◆ Assignment: When you have gone through the entries below, state how many lines include the word "diagrams" and write nothing else.

◆ Entries provided:
-------------------------
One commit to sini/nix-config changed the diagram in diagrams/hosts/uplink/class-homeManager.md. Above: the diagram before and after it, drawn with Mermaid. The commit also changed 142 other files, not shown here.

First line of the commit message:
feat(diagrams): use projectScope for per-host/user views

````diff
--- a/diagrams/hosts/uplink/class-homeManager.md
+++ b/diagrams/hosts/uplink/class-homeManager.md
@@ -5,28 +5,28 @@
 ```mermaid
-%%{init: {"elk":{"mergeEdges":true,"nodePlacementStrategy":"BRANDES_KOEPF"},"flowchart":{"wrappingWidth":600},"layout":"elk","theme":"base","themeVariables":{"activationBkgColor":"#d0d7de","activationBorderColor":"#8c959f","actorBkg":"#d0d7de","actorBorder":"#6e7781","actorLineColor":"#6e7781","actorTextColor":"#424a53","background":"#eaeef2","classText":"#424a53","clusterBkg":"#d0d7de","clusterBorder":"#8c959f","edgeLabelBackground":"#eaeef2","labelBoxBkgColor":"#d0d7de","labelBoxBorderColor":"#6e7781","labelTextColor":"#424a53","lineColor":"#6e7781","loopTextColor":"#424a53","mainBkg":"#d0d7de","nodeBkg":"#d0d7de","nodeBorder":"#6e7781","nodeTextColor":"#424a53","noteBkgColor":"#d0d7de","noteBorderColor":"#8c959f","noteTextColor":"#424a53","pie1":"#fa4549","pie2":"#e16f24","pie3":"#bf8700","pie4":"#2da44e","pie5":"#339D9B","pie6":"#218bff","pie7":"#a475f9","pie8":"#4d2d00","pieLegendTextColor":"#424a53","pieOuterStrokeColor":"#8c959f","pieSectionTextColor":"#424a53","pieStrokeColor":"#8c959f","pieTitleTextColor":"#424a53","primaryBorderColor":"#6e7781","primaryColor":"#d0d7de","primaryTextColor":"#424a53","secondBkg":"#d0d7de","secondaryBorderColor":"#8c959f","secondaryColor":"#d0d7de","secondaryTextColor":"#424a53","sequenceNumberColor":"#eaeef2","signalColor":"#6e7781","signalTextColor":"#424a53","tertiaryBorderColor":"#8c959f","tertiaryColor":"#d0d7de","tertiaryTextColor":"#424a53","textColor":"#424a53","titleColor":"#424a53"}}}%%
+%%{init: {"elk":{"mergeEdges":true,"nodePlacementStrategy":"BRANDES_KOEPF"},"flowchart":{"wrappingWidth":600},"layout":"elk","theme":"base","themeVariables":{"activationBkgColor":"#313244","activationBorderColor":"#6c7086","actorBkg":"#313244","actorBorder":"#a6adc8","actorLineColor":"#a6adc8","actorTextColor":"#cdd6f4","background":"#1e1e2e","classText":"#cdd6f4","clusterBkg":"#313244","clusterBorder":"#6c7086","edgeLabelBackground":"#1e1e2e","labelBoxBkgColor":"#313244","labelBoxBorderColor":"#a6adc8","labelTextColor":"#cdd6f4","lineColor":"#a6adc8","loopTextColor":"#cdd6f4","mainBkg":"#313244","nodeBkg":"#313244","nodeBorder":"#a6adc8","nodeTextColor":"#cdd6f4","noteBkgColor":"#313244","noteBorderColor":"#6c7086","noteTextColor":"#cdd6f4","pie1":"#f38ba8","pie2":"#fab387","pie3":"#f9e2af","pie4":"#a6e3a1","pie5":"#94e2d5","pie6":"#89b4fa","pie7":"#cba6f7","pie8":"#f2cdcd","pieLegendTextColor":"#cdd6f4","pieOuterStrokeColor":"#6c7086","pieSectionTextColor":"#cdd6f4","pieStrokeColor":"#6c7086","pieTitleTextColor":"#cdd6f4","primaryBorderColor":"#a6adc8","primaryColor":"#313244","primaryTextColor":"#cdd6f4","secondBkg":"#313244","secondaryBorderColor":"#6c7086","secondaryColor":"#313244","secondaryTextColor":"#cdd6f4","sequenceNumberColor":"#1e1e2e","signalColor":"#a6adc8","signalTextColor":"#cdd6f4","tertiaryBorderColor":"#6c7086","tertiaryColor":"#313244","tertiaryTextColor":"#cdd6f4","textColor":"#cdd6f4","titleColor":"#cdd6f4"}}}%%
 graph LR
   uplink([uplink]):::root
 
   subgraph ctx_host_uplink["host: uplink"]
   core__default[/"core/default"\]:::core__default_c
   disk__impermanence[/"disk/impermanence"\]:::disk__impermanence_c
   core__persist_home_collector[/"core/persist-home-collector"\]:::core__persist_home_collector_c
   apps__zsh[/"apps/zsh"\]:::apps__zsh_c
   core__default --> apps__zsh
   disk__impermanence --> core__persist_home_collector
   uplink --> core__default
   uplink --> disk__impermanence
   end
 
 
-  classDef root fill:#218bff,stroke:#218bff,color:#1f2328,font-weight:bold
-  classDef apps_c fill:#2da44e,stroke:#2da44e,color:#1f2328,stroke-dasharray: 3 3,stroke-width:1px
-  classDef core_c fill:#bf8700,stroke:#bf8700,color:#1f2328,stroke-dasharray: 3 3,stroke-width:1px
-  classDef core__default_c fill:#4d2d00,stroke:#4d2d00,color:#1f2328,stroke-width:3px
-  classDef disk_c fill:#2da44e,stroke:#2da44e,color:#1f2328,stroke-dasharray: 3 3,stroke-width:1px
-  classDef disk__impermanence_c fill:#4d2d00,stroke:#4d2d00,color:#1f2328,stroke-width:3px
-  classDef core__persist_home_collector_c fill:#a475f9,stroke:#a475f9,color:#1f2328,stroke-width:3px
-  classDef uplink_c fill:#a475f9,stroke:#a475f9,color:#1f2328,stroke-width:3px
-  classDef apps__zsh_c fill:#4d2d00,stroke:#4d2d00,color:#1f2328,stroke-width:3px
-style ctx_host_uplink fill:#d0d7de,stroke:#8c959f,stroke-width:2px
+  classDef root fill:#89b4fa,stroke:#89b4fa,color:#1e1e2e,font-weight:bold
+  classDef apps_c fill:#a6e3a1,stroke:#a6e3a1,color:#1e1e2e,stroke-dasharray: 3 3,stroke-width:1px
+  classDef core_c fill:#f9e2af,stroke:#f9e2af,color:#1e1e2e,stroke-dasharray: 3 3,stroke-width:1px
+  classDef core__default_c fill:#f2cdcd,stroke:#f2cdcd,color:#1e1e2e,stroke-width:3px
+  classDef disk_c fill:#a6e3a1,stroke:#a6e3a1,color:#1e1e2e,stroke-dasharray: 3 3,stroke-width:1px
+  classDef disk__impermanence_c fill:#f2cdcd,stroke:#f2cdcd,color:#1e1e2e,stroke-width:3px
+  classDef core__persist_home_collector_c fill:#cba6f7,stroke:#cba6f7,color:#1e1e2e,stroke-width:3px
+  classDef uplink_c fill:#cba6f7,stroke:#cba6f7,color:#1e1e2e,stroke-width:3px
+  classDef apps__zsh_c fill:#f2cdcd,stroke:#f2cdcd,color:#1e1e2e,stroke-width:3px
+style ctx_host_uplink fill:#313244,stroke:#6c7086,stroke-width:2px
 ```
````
-------------------------
◆ The answer: 4